Corruption, falsehood, deliberate and desperate deception, drug addled, hypocrisy, and sociopathy are now the CV credits required to fill the position of US president. Gone is any expectation of statesmanship, integrity, or leadership, let alone courage of conviction. At some stage, surely this circumstance is visible on various levels to the citizenry? Surely, with a small amount of thought, the situation must reveal itself as insufficient to the person on the street, and that person can see the government has become corrupt, complicit, and tyrannical? In parallel with elite wealth, the state of ‘The States’ has deteriorated to a selfish, self-obsessed cabal of cronies, hell bent on their own agendas and incapable of self-reflection. Will the population wake up to this function, or will it continue on its current trajectory of simmering self-destruction via increasing civil unrest?

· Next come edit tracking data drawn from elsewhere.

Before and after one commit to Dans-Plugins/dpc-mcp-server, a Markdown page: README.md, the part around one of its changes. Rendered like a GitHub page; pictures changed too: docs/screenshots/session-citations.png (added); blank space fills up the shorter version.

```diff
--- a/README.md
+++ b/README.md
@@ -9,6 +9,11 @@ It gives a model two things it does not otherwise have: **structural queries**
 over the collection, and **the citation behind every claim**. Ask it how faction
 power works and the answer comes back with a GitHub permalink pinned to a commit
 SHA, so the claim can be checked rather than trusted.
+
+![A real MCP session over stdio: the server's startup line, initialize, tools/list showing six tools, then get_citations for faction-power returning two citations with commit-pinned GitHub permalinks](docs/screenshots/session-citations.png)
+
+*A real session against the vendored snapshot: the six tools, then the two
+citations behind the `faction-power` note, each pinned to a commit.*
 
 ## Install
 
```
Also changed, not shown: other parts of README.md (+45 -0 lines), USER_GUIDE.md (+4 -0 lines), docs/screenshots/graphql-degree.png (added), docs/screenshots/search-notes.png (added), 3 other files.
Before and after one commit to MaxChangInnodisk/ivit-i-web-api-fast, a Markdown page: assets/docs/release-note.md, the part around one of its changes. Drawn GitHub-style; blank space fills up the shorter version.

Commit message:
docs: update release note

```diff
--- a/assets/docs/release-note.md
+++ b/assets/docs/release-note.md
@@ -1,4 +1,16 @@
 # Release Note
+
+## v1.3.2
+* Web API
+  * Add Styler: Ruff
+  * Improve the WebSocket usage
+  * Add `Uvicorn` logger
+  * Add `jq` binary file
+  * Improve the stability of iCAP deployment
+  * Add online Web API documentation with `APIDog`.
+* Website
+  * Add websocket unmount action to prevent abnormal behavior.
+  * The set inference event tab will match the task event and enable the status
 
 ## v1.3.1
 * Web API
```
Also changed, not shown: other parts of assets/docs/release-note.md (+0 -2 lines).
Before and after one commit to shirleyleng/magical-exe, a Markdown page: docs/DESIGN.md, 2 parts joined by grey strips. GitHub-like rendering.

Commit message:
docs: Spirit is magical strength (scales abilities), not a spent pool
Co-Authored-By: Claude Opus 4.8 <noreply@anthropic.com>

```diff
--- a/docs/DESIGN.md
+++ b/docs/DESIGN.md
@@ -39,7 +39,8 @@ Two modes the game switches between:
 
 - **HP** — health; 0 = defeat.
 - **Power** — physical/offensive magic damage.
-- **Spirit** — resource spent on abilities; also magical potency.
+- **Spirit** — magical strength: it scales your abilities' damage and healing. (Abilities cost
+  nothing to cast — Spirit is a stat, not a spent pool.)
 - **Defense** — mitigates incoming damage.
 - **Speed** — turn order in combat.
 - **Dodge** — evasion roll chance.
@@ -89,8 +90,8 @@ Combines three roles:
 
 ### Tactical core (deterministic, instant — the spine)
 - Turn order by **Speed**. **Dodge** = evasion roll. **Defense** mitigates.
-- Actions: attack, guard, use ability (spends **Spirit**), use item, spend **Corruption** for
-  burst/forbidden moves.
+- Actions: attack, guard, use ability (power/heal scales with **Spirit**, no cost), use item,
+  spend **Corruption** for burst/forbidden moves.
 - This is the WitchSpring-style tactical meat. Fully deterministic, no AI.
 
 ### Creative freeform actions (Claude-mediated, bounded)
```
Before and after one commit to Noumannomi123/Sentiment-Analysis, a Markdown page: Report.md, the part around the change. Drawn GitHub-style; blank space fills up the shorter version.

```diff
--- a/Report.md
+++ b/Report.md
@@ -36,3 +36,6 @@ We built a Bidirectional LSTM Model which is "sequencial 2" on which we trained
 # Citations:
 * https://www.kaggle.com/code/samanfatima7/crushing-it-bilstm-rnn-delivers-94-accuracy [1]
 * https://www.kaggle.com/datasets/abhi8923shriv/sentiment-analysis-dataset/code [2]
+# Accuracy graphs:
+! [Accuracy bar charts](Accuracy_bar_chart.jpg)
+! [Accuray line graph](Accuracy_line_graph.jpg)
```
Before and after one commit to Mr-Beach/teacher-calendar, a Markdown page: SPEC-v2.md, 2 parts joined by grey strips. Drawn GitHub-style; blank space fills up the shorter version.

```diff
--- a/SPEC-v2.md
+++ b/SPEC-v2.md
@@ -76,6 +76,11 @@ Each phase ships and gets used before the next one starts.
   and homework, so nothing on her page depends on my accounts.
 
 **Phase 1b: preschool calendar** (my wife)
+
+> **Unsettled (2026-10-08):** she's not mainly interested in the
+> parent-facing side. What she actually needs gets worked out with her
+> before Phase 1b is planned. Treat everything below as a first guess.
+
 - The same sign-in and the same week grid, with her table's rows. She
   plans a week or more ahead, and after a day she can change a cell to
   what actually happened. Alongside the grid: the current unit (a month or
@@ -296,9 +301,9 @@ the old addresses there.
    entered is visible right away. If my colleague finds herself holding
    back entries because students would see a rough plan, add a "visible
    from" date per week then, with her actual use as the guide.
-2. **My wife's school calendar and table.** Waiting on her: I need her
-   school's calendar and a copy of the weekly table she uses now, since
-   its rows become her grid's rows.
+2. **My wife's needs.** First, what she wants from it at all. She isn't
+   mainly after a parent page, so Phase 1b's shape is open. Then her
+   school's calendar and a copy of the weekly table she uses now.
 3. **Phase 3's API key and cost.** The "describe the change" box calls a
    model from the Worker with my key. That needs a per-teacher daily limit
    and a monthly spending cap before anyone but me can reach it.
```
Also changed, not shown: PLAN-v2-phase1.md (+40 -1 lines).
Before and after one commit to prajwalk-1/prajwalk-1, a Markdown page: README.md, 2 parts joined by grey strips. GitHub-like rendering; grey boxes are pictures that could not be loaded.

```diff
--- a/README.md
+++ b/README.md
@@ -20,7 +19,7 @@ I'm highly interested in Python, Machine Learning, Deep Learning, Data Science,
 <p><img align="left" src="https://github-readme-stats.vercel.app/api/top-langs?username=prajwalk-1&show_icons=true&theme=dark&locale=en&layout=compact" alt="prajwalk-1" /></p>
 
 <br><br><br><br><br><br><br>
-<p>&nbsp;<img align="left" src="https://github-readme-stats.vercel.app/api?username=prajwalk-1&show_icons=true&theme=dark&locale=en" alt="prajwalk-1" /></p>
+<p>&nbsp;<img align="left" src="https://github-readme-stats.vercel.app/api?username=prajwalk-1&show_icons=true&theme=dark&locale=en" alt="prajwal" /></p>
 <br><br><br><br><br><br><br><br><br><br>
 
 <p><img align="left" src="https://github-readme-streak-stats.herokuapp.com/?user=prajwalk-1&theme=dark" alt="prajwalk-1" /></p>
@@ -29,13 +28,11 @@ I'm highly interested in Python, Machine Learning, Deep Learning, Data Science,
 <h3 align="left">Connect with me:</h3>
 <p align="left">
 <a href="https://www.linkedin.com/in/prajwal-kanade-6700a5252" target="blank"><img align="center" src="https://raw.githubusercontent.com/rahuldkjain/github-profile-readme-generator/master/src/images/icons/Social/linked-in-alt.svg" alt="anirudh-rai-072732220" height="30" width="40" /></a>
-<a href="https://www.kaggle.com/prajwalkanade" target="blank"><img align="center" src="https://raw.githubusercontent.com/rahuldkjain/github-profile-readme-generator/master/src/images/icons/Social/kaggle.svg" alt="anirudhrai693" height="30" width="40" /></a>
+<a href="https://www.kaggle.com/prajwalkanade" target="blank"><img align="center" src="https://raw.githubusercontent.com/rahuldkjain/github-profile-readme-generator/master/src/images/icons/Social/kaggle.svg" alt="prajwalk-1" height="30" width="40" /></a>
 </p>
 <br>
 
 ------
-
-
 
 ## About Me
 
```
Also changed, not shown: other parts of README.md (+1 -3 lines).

In order for a US president to be so unfit for purpose, it surely only follows that the condition of the ‘state’ has deteriorated so significantly that all levels are prepared to accept an exemplar of its rot to the highest seat. This then falls upon the citizenry to take stock of their state, and with some urgency one would think. The breakdown of authority is creeping out of the universities, where students are using ideology to shout down administrators and blockade speakers who are deemed “unsafe”. Now, that struggle against authority has hit the streets in the new wave of protests, most of which hold the same moral outrage as a premise for action, whilst being little more that thinly veiled mob rule delinquency. The participants in the protests are banging the drum of oppression, which is a legitimate gripe, however they are confusing issues of ideology with the underlying structural inequities of the system itself. If the breakdown of authority on university campuses is any sort of gauge, America is in for a rough ride. In May 2017, the campus of Evergreen State College devolved into the same mob mentality, trope-based chaos, which is now spreading across the world with the BLM movement. The students, buoyed on by liberal ideologies, overran a weak leadership structure, and whipped themselves into a frenzy, all under the pretence of racially discriminant oppression. The principal of the college was not able to summon the courage to stand up against the fury of the mob, instead becoming compliant to group-think-based insults and demeaning instruction. “Silence is white violence” was perhaps the most startling catch-cry of the mob. This expression sums up the shutdown of civil civic debate that is characterising most of the current unrest. It also epitomises the indefensible nature of social justice rhetoric, which leaves no leeway for common decency within societal structure, and even less for common sense.
So where to from here, and can total collapse of order be avoided? Is the situation worsening, or are these the same patterns of behaviour, with the difference of being captured and disseminated by the new modes of media? It seems to me, as the nation prepares to choose between the lesser of two incompetents, the loaded dice are set to tumble once more, to deliver yet another unremarkable continuation of the rot. Awareness of the system as a whole appears to be obscured by the political pantomime, so the machine can probably turn out another cycle of silliness before the gears grind themselves to dust.